It’s typical that Sweet would mix in anecdotes, stories, and his own life through the narrative flow, but from the very beginning, I was struck by the heavy weight of what not playing looked like. Sweet recounts the stories of three pastors who died too early, having served what my mentor calls “a cruel mistress,” the church. How do I not become like them? I ask myself. How do I avoid the sentiments of older pastors who say they worked late at church most nights, and their children went from 12 to 30 in the blink of an eye?
But don’t worry: this isn’t just for ministry types. Sweet’s stories are classic illustrations, from the man who walked on the railroad tracks because he didn’t know he got to ride the train to the man who called out by name in a wedding to the organist and reduced the whole congregation to neil-ing. Sweet is a deep, deep thinker but his wicked sense of humor is what sets him a part when it comes to reading his books. His ‘parables’ hook you without you knowing that they’re really, secretly, pulling open your own viewpoint and asking you if you don’t need a change in perspective. (I’ve always seen it as the Mary versus Martha principle from Luke 10:38-42 but the development of our personalities and place in life over time takes it to a deeper level.)

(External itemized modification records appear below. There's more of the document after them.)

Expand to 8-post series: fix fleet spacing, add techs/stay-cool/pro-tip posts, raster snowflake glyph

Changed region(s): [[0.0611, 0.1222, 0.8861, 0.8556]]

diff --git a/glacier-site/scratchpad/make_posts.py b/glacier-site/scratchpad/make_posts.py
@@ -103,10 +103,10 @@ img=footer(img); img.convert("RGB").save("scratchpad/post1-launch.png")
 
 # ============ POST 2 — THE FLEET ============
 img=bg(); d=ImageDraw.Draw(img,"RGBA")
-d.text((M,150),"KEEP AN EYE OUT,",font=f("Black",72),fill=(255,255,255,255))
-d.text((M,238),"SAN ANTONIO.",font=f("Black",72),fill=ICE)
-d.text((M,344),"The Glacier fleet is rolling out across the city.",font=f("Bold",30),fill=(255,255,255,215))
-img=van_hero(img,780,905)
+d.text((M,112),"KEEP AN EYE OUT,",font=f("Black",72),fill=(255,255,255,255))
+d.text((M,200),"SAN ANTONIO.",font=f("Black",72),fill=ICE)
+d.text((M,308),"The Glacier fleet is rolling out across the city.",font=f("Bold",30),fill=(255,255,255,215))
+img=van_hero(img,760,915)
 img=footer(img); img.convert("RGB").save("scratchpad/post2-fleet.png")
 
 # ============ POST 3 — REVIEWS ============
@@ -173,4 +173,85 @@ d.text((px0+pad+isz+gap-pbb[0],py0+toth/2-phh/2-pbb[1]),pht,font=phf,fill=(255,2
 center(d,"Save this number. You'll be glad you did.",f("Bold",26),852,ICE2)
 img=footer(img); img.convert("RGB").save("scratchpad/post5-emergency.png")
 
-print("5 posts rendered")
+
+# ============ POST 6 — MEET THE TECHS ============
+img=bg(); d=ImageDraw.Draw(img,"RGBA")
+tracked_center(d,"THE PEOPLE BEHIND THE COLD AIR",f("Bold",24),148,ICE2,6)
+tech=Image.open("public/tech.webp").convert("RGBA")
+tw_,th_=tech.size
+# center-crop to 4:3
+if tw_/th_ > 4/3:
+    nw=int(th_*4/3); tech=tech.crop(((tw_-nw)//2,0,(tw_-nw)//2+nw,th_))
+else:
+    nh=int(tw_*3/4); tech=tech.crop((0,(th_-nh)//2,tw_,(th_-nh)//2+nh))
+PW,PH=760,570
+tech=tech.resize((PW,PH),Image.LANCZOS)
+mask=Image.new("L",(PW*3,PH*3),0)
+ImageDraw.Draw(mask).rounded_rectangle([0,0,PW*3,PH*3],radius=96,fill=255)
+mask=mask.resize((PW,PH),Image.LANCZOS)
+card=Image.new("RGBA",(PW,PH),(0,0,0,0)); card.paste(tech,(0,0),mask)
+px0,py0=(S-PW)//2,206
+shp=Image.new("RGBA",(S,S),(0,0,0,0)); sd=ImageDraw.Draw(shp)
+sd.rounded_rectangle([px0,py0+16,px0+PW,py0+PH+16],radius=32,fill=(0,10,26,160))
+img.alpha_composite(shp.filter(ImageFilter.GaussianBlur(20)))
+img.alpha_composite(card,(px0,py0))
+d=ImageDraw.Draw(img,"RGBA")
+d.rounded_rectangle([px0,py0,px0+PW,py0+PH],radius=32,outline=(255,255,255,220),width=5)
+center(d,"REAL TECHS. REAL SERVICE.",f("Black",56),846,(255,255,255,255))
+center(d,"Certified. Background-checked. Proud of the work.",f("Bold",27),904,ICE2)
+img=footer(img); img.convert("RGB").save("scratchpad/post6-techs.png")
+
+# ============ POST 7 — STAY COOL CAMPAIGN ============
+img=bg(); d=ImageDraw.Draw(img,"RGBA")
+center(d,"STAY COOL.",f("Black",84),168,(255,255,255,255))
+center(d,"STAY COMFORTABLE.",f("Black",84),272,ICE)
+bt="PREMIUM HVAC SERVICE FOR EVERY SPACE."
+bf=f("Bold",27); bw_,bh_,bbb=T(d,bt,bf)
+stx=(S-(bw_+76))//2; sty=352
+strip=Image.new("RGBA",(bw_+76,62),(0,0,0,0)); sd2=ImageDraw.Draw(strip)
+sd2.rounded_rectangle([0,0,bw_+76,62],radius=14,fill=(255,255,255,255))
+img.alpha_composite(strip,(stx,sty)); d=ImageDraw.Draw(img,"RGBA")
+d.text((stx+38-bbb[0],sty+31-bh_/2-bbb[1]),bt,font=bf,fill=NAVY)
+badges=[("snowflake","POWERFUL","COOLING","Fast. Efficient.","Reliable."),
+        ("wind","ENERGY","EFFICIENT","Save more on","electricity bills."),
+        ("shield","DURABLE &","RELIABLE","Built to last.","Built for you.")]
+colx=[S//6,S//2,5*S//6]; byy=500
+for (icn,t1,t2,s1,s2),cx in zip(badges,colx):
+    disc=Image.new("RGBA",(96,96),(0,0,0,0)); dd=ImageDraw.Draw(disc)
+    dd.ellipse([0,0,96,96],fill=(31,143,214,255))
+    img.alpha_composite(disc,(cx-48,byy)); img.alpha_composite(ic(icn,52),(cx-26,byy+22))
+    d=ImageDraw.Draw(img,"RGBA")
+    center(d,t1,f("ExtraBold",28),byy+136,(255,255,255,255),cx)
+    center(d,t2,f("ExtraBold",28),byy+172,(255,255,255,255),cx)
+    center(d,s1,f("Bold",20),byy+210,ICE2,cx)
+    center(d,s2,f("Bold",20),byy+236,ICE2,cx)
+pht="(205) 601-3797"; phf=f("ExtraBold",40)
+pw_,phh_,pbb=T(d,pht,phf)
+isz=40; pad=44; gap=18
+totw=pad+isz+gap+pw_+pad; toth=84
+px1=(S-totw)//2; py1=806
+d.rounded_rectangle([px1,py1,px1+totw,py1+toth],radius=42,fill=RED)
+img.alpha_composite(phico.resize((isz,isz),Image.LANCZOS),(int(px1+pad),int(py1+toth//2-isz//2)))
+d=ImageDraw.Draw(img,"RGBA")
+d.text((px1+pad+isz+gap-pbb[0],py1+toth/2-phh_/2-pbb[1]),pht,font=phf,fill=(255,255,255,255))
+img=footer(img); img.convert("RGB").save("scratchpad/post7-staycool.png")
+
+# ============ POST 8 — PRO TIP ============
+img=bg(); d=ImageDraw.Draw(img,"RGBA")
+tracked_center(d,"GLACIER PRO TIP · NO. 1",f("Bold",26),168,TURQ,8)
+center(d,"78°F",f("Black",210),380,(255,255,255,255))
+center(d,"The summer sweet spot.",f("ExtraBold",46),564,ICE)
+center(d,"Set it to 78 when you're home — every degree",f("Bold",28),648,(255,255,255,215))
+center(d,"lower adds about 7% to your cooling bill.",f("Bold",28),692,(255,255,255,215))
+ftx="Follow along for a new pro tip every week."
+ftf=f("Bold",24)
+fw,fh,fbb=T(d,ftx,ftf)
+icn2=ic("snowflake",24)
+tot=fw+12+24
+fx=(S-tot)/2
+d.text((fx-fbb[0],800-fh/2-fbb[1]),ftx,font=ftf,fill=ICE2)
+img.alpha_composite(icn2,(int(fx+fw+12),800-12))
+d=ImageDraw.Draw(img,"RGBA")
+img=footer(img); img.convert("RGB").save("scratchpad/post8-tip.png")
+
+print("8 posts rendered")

Sweet asks several questions through the course of the book which ultimately answer whether or not this book is for you. What defines you, your work or something else? What is your purpose, to work hard or something else? What makes your heart sing, your work or something else? Those are questions which Sweet explores theologically, and which I’ve been asking a lot lately. (Readers of the blog know that the book Hands Free Mama has stirred in me a desire to be more fully present, to enjoy life more fully, to share real time with people and not what’s left over.) You can also find a discussion guide for your own reflection or in a small group in the back of the book, and I find those to be helpful as well.
Sweet puts himself out there, in his own introspection, and its what makes this better than any self-help book, but a conversation with a wise sage who knows that the right blend of humor, criticism, theology, and story will make us better than we were before. This is why I wholeheartedly recommend The Well-Played Life and encourage you to ask yourself, is it time I embrace playing, creativity, and joy?